## Exercise
For the data below, work out how many lines include the string "response" and report only the number.

Records from a data collection
==*==
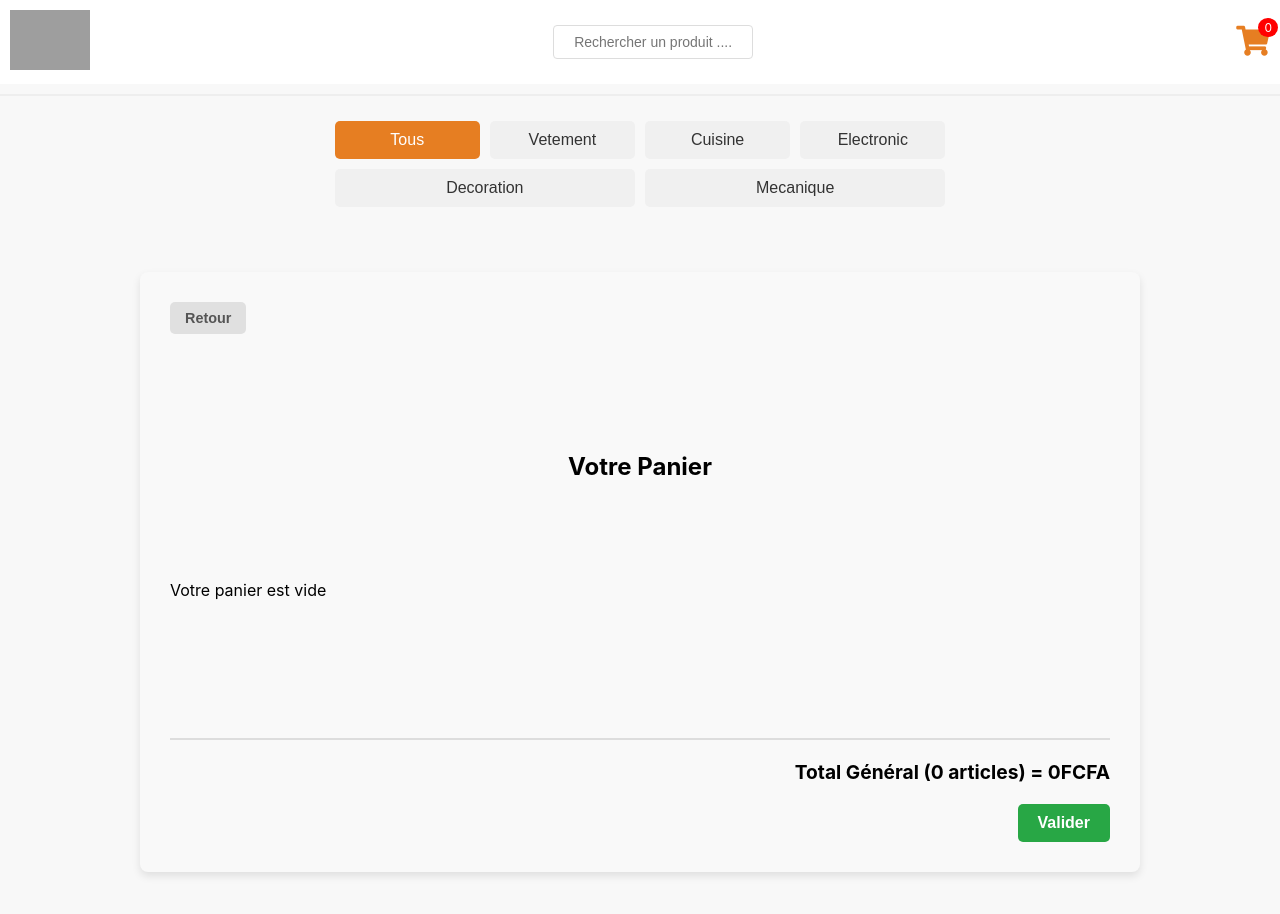
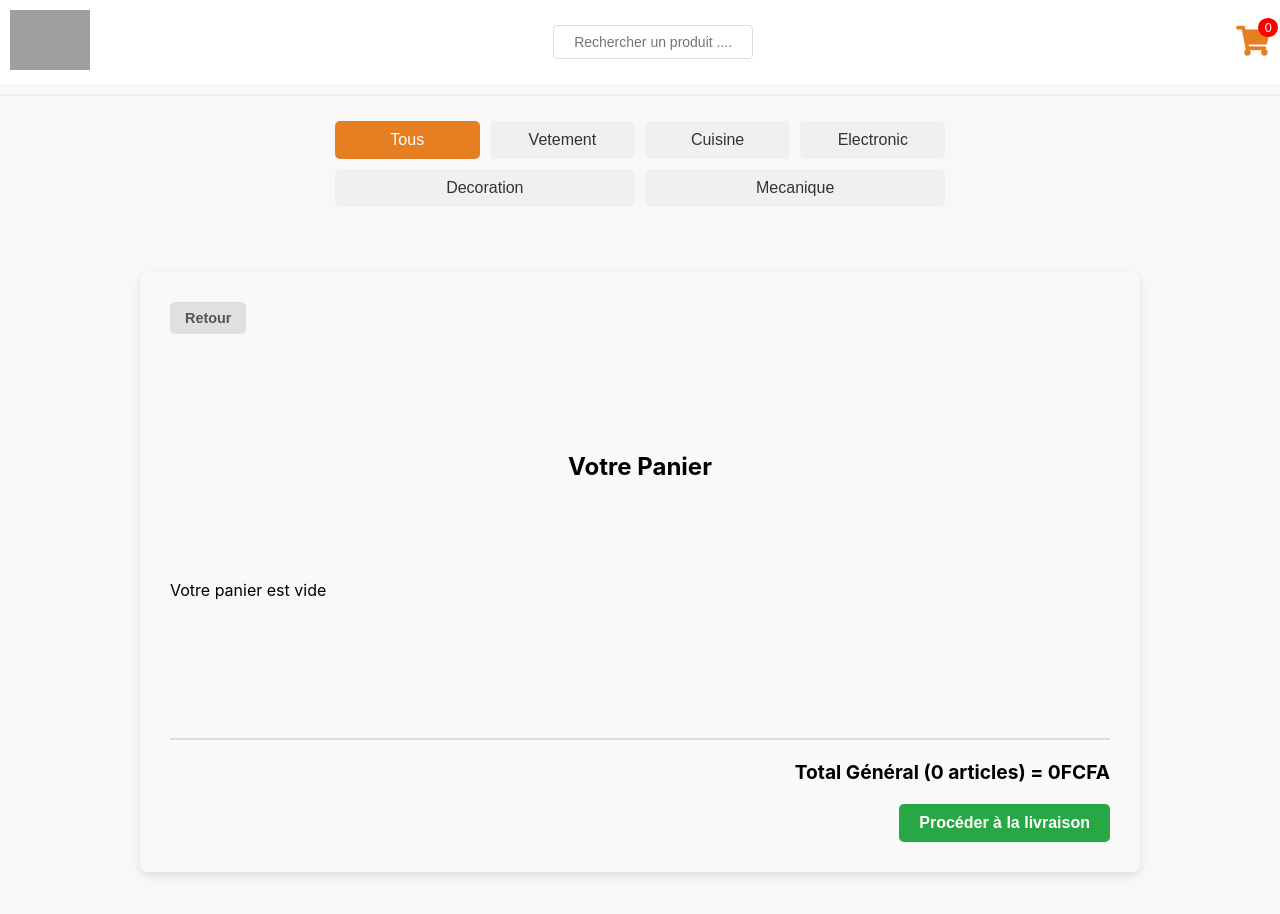
Before and after one commit to fathane/link_repository, a React (Create React App) app in the folder frontend/: page /cart in a window 1280 px wide. Shown: the top 914 px of the page. Built offline with nearby package versions, Linux system fonts and the light colour scheme; grey boxes are pictures that could not be loaded.

Commit message:
commit good

```diff
--- a/frontend/src/components/CartPage.js
+++ b/frontend/src/components/CartPage.js
@@ -1,46 +1,18 @@
 import React, { useState } from 'react';
 import { useNavigate } from 'react-router-dom';
-import axios from 'axios';
 import './cart.css';
 
 function CartPage({ cart, onRemoveFromCart }) {
     const navigate = useNavigate();
     const [errorMessage, setErrorMessage] = useState('');
-    const [isLoading, setIsLoading] = useState(false);
 
     const calculateTotal = () => {
         return cart.reduce((acc, item) => acc + item.quantity * item.price, 0);
     };
 
-    const handleValidation = async () => {
+    const handleProceedToDelivery = () => {
         if (cart.length > 0) {
-            setIsLoading(true);
-            try {
-                // Ajouter des informations de livraison fictives pour le test
-                const deliveryInfo = {
-                    name: "John",
-                    surname: "Doe",
-                    city: "City",
-                    neighborhood: "Neighborhood",
-                    phone: "123456789"
-                };
-
-                const orderData = {
-                    items: cart,
-                    deliveryInfo, // Ajouter deliveryInfo aux données de la commande
-                    totalPrice: calculateTotal(),
-                };
-                console.log("Données de commande envoyées:", orderData);
-
-                const response = await axios.post('http://localhost:5000/api/orders', orderData);
-                console.log("Réponse du serveur:", response.data);
-
-                navigate('/delivery');
-            } catch (error) {
-                console.error('Erreur lors de la validation du panier:', error.response ? error.response.data : error.message);
-                setErrorMessage('Une erreur est survenue. Veuillez réessayer.');
-            }
-            setIsLoading(false);
+            navigate('/delivery', { state: { cart, totalPrice: calculateTotal() } });
         } else {
             setErrorMessage('Votre panier est vide. Ajoutez des articles avant de valider la commande.');
         }
@@ -71,8 +43,8 @@ function CartPage({ cart, onRemoveFromCart }) {
             </div>
             <div className="cart-summary">
                 <span className="total-general">Total Général ({cart.length} articles) = {calculateTotal()}FCFA</span>
-                <button className="validate-button" onClick={handleValidation} disabled={isLoading}>
-                    {isLoading ? 'Validation en cours...' : 'Valider'}
+                <button className="validate-button" onClick={handleProceedToDelivery}>
+                    Procéder à la livraison
                 </button>
             </div>
 
--- a/frontend/src/components/DeliveryPage.js
+++ b/frontend/src/components/DeliveryPage.js
@@ -1,7 +1,12 @@
 import React, { useState } from 'react';
+import { useLocation, useNavigate } from 'react-router-dom';
 import axios from 'axios';
+import './delivery.css';
 
-function DeliveryPage() {
+function DeliveryForm() {
+    const location = useLocation();
+    const navigate = useNavigate();
+    const { cart, totalPrice } = location.state;
     const [deliveryInfo, setDeliveryInfo] = useState({
         name: '',
         surname: '',
@@ -9,6 +14,8 @@ function DeliveryPage() {
         neighborhood: '',
         phone: ''
     });
+    const [errorMessage, setErrorMessage] = useState('');
+    const [isLoading, setIsLoading] = useState(false);
 
     const handleInputChange = (e) => {
         const { name, value } = e.target;
@@ -19,20 +26,33 @@ function DeliveryPage() {
     };
 
     const handleConfirmDelivery = async () => {
+        if (!deliveryInfo.name || !deliveryInfo.surname || !deliveryInfo.city || !deliveryInfo.neighborhood || !deliveryInfo.phone) {
+            setErrorMessage('Veuillez remplir tous les champs.');
+            return;
+        }
+
+        setIsLoading(true);
         try {
-            const response = await axios.post('http://localhost:5000/delivery', deliveryInfo);
-            if (response.status === 200) {
-                alert('Commande confirmée!');
-                // Rediriger l'utilisateur ou afficher un message de succès
-                window.location.href = '/confirmation'; // Par exemple, une page de confirmation
-            }
+            const orderData = {
+                items: cart,
+                deliveryInfo,
+                totalPrice,
+            };
+            console.log("Données de commande envoyées:", orderData);
+
+            const response = await axios.post('http://localhost:5000/api/orders', orderData);
+            console.log("Réponse du serveur:", response.data);
+
+            navigate('/confirmation');
         } catch (error) {
-            console.error('Erreur lors de la confirmation de la livraison:', error);
+            console.error('Erreur lors de la validation du panier:', error.response ? error.response.data : error.message);
+            setErrorMessage('Une erreur est survenue. Veuillez réessayer.');
         }
+        setIsLoading(false);
     };
 
     return (
-        <div>
+        <div className="form-container">
             <h1>Formulaire de Livraison</h1>
             <form>
                 <input
@@ -70,10 +90,13 @@ function DeliveryPage() {
                     onChange={handleInputChange}
                     placeholder="Téléphone"
                 />
-                <button type="button" onClick={handleConfirmDelivery}>Confirmer la commande</button>
+                <button type="button" onClick={handleConfirmDelivery} disabled={isLoading}>
+                    {isLoading ? 'Validation en cours...' : 'Confirmer la commande'}
+                </button>
+                {errorMessage && <p className="error-message">{errorMessage}</p>}
             </form>
         </div>
     );
 }
 
-export default DeliveryPage;
+export default DeliveryForm;
```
==*==
## Solution for this task
8